When a businessman decides to sell his company, he is most likely facing the most important business decision of his life. It is the moment where all the value that has been created throughout the company’s life can finally be appreciated.
The buyer usually has very prepared advisors who have lots of experience in business, finance and negotiation. Needless to say, there is a clear disadvantage which will ultimately be reflected in the final conditions of the contract.
The complex selling process involves many little tricks, especially with regard to the financial and negotiating side. Normally, it will be the first time that you are selling a company- you will be inexperienced, which is a problem as the stakes are high. Here, experience is undoubtedly vital.
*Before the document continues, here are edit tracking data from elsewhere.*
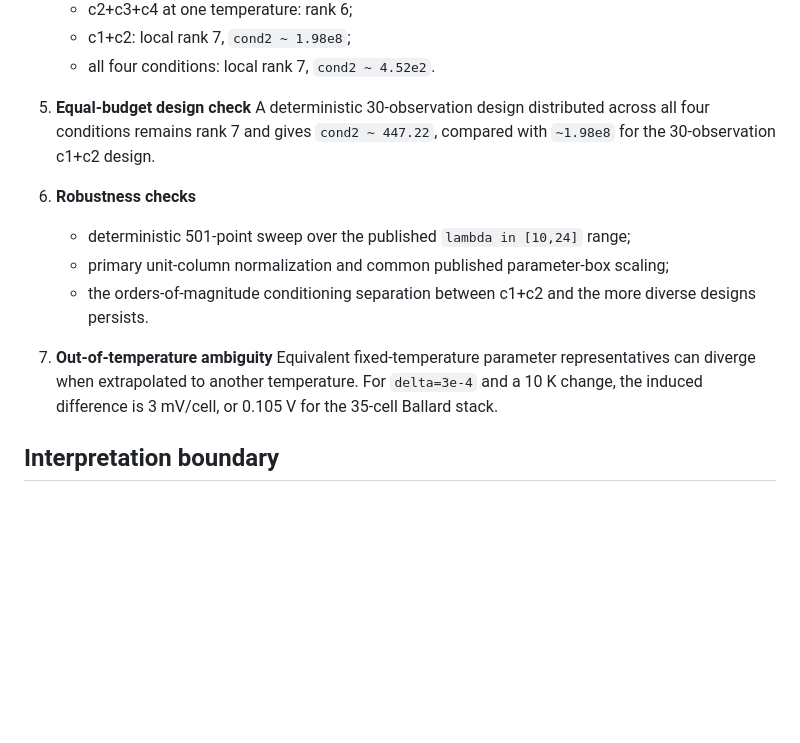
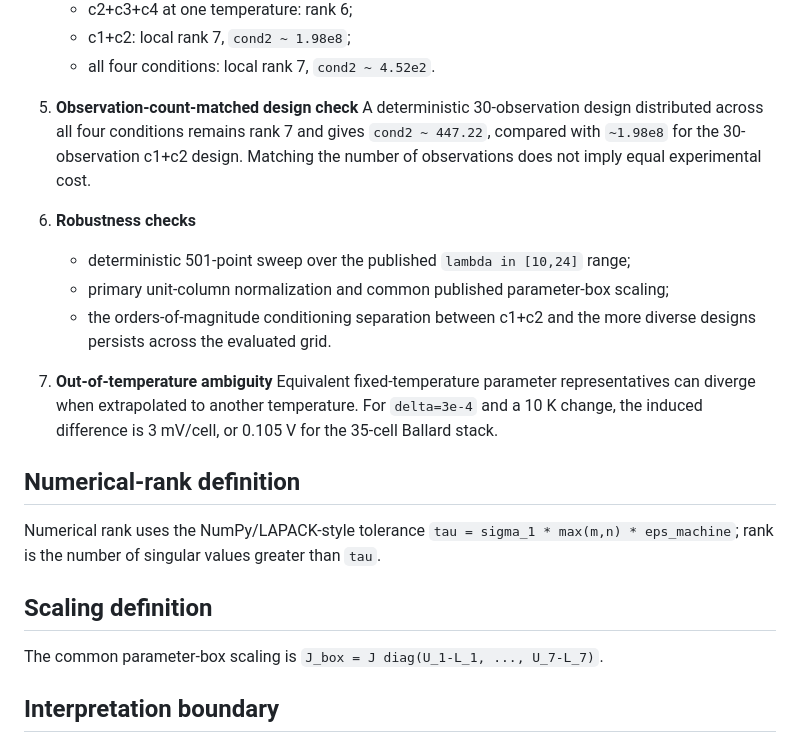
Before and after one commit to shaikhamalkawi-ux/PEMFC-Identifiability-Rank-Equivalence, a Markdown page: README.md, the part around the change. GitHub-like rendering; blank space fills up the shorter version.

Commit message:
Finalize v7 terminology and reproducibility definitions in README.md

```diff
--- a/README.md
+++ b/README.md
@@ -32,16 +32,24 @@ This repository reproduces the manuscript's structural-identifiability and exper
    - c1+c2: local rank 7, `cond2 ~ 1.98e8`;
    - all four conditions: local rank 7, `cond2 ~ 4.52e2`.
 
-5. **Equal-budget design check**
-   A deterministic 30-observation design distributed across all four conditions remains rank 7 and gives `cond2 ~ 447.22`, compared with `~1.98e8` for the 30-observation c1+c2 design.
+5. **Observation-count-matched design check**
+   A deterministic 30-observation design distributed across all four conditions remains rank 7 and gives `cond2 ~ 447.22`, compared with `~1.98e8` for the 30-observation c1+c2 design. Matching the number of observations does not imply equal experimental cost.
 
 6. **Robustness checks**
    - deterministic 501-point sweep over the published `lambda in [10,24]` range;
    - primary unit-column normalization and common published parameter-box scaling;
-   - the orders-of-magnitude conditioning separation between c1+c2 and the more diverse designs persists.
+   - the orders-of-magnitude conditioning separation between c1+c2 and the more diverse designs persists across the evaluated grid.
 
 7. **Out-of-temperature ambiguity**
    Equivalent fixed-temperature parameter representatives can diverge when extrapolated to another temperature. For `delta=3e-4` and a 10 K change, the induced difference is 3 mV/cell, or 0.105 V for the 35-cell Ballard stack.
+
+## Numerical-rank definition
+
+Numerical rank uses the NumPy/LAPACK-style tolerance `tau = sigma_1 * max(m,n) * eps_machine`; rank is the number of singular values greater than `tau`.
+
+## Scaling definition
+
+The common parameter-box scaling is `J_box = J diag(U_1-L_1, ..., U_7-L_7)`.
 
 ## Interpretation boundary
 
```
Just as you shouldn’t face an IRS audit without the help of a tax advisor or build a house without the help of an architect, you shouldn’t sell your company without the help of an M&A advisor.
Without an M&A advisor, many conversations with buyers fail to succeed due to a lack of proper advice. If there is no advisor, even when the Memorandum of Understanding has been signed, the failure rate is more than 60%. In our experience, this rate drops to 15% when the seller uses the help of a professional advisor.
As experienced advisors, our past experience of other sales processes allows us to think of imaginative solutions when negotiations go stale and our financial knowledge helps us think on our feet during price negotiations.
Advisors are experts in negotiating the sale of companies. We know how to frame the negotiation and we guide our client through what is appropriate to say and when to say it. Having a professional advisor stops you from making mistakes. They will greatly increase your chances of selling your company and get you a much higher price.
And don’t forget that if you pay peanuts, you get monkeys. There is a wide selection of “pseudo M&A advisors” ranging from facilitators, brokers, consultants, intermediaries, etc… trying to participate in a deal.
When you are thinking about looking for an M&A advisor, make sure that what you find is a true and profesional M&A advisor; it isn’t uncommon to find lawyers or tax advisors working on the financial aspects of a deal. Just because they are specialists in drawing up contracts doesn’t mean that they also know how to advise on all other aspects.
Nor is it uncommon to find consultants, auditors or mere intermediaries acting as advisors in these processes. Inevitably, consultants will turn the operation into a complex and painstaking study of synergies or an integral strategic plan. Auditors will do the same, treating all the operation like an omnipresent due diligence.
Select wisely as you might be facing the most important deal of your business life.
Written by Enrique Quemada, president of ONEtoONE Coporate Finance.